Today marks World Microbiome Day, here Nutricia and academic publisher Wiley present a new book to highlight the expanding role of dietary biotics in infant nutrition.
‘The Biotics Family in Early Life’ – a Wiley Essential Knowledge Briefing – offers healthcare professionals a practical guide on how dietary biotics can contribute to health and infant nutrition.
Dietary biotics in infant nutrition
Amsterdam, The Netherlands, 27 June 2019 – On the occasion of World Microbiome Day, Nutricia & the academic publisher, John Wiley and Sons, Ltd. (Wiley) announce the publication of The Biotics Family in Early Life. Available for free download, the publication examines the role ‘dietary biotics’ can play in supporting the development of a healthy, balanced gut microbiota and immune system, whether found in breast milk or added to breast milk substitutes.

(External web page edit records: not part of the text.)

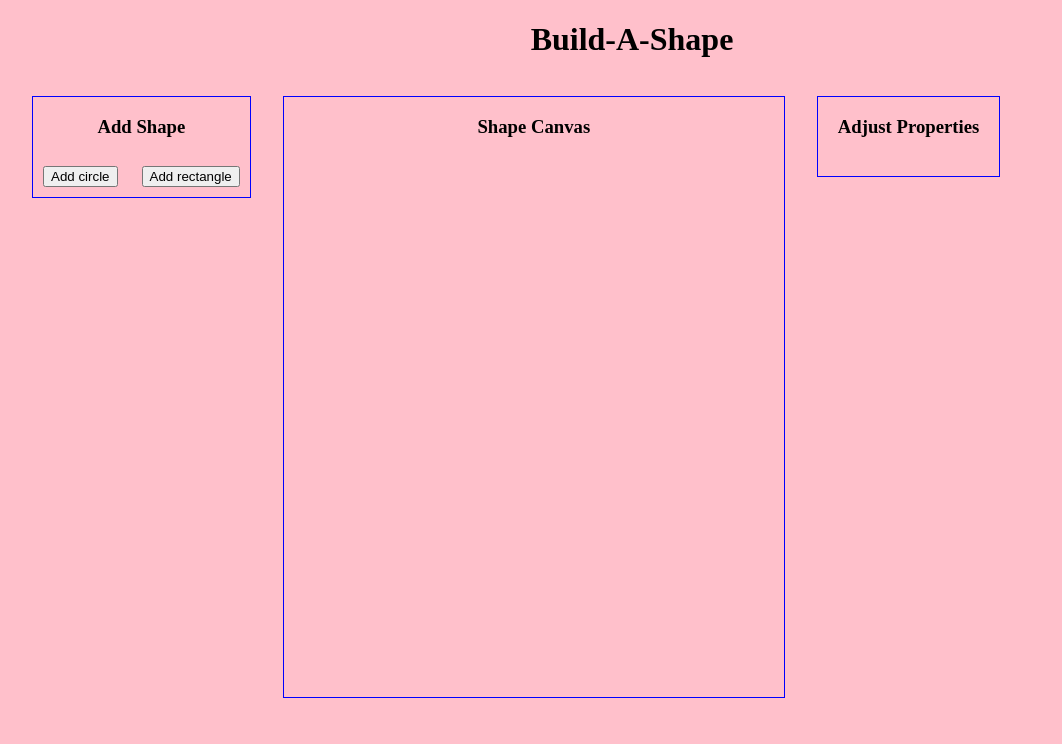
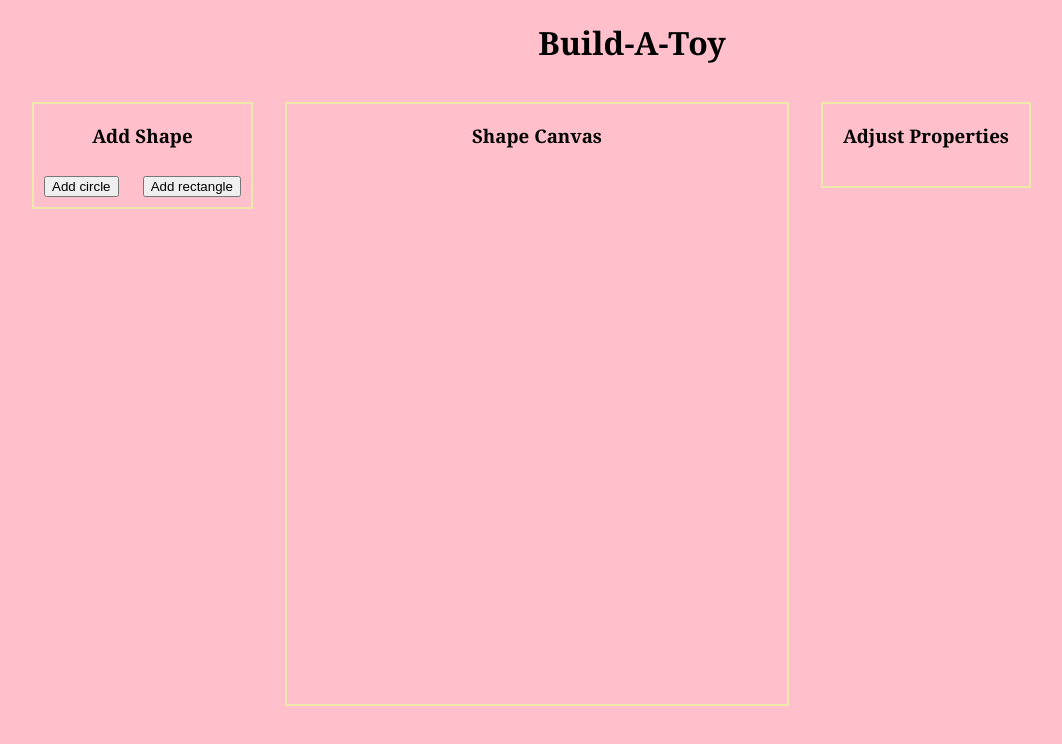
Before and after one commit to emilyresch/screencastify_assessment, a plain HTML site: page index.html in a window 1280 px wide. Shown: the whole page, without its empty margins (8-1070 px from the left). Drawn offline with nearby package versions, Linux system fonts and the light colour scheme.

Commit message:
fixed colors and font

```diff
--- a/index.html
+++ b/index.html
@@ -9,7 +9,7 @@
 <body>
 
 <div class="container">
-    <h1>Build-A-Shape</h1>
+    <h1>Build-A-Toy</h1>
 
     <div id="create-shape">
         <h3>Add Shape</h3>
@@ -32,7 +32,7 @@
 </div>
 
 <script src="script.js"></script>
-<script src="https://code.jquery.com/jquery-3.5.0.js"></script>
+<!-- <script src="https://code.jquery.com/jquery-3.5.0.js"></script> -->
 
 
 </body>
--- a/script.js
+++ b/script.js
@@ -109,7 +109,8 @@ function clickShape(e) {
     propPanel.setAttribute("id", e.target.id);
     propPanel.style.height = "auto";
     propPanel.style.width = "100%";
-    propPanel.style.border = "1px solid green";
+    propPanel.style.border = "1px solid palevioletred";
+    propPanel.style.paddingBottom = "5px";
 
     //create CIRCLE panel and tools (radius - height/width/borderRadius)
     let radiusRange = document.createElement("input");
@@ -174,7 +175,6 @@ function clickShape(e) {
             rectangle[shapeId].style.width = newWidth + "px";
         }
     };
-
 
     let hlabel = document.createElement("p");
     hlabel.innerText = "height:";
@@ -271,9 +271,6 @@ function deleteShape(e) {
 
 //highlight shape on mouseenter
 function highlightShape(e) {
-    // console.log("hovering!");
-    // console.log(e.target.id);
-    // console.log(this.id);
     if (e.target.id === this.id) {
         this.style.border = "5px solid red";
     }
--- a/style.css
+++ b/style.css
@@ -2,6 +2,8 @@
 
 body {
     background-color: pink;
+    font-family: Georgia, 'Times New Roman', Times, serif;
+    color: black;
 }
 
 .container {
@@ -19,7 +21,7 @@ h1 {
     width: auto;
     float: left;
     margin: 1em;
-    border: 1px solid blue;
+    border: 2px solid palegoldenrod;
 }
 
 #canvas {
@@ -27,7 +29,7 @@ h1 {
     width: 500px;
     float: left;
     margin: 1em;
-    border: 1px solid blue;
+    border: 2px solid palegoldenrod;
 }
 
 #properties {
@@ -35,7 +37,7 @@ h1 {
     width: auto;
     float: left;
     margin: 1em;
-    border: 1px solid blue;
+    border: 2px solid palegoldenrod;
     padding-left: 20px;
     padding-right: 20px;
     padding-bottom: 20px;
```
Also changed, not shown: 1 other file.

Nutricia carries the conviction that science-based information is essential to ensure adequate nutritional support for parents and their infants, and to empower mothers to make safe and personally relevant feeding choices.
The Biotics Family in Early Life is intended as a practical guide for healthcare professionals, such as paediatricians, paediatric gastroenterologists, and paediatric dietitians, who work with infants and their families.
Professor Hania Szajewska, Professor and Chair, Department of Paediatrics, The Medical University of Warsaw, Poland and one of the editors of the book, explained its relevance: “By publishing this practical guide, we intend to raise awareness of the growing diversity of dietary biotics, their impact on the gut microbiome of infants, and the contribution they can make to health and healthy development in early life.”
Delving into the world of dietary biotics
In adults, dietary biotics have been shown to modulate the microbiome to support health. Interestingly, such bioactive components are also found in breast milk – the gold standard for infant nutrition, and the benchmark when researching and developing breast milk substitutes.
In commenting on the new publication, Professor Jan Knol of Danone Nutricia Research added: “Breast milk is a highly complex liquid that provides all the nutrition a baby and its gut microbiome needs. It can never be replicated but it continues to serve as our inspiration. At Nutricia, we’ve been studying breast milk for over forty years to understand its composition, complexity and health benefits so that we can apply these insights when developing breast milk substitutes.
“We hope this book covering the broader role of dietary biotics in infant nutrition will be a helpful resource for healthcare professionals.”
Nutricia pioneered the introduction of specific postbiotics in breast milk substitutes in 1994 and was also the first to introduce a unique combination of oligosaccharides mimicking the diversity and quantity of oligosaccharides found in breast milk in the year 2000.
With recent research pointing to the potential health benefits of postbiotics in infant nutrition, Nutricia is once more spearheading innovation in this new field, now offering breast milk substitutes that have some of the most complex and diverse composition.
Wiley and Nutricia have been partnering since 2014, with this book being the fourth in a series of Essential Knowledge Briefings on nutrition in early life.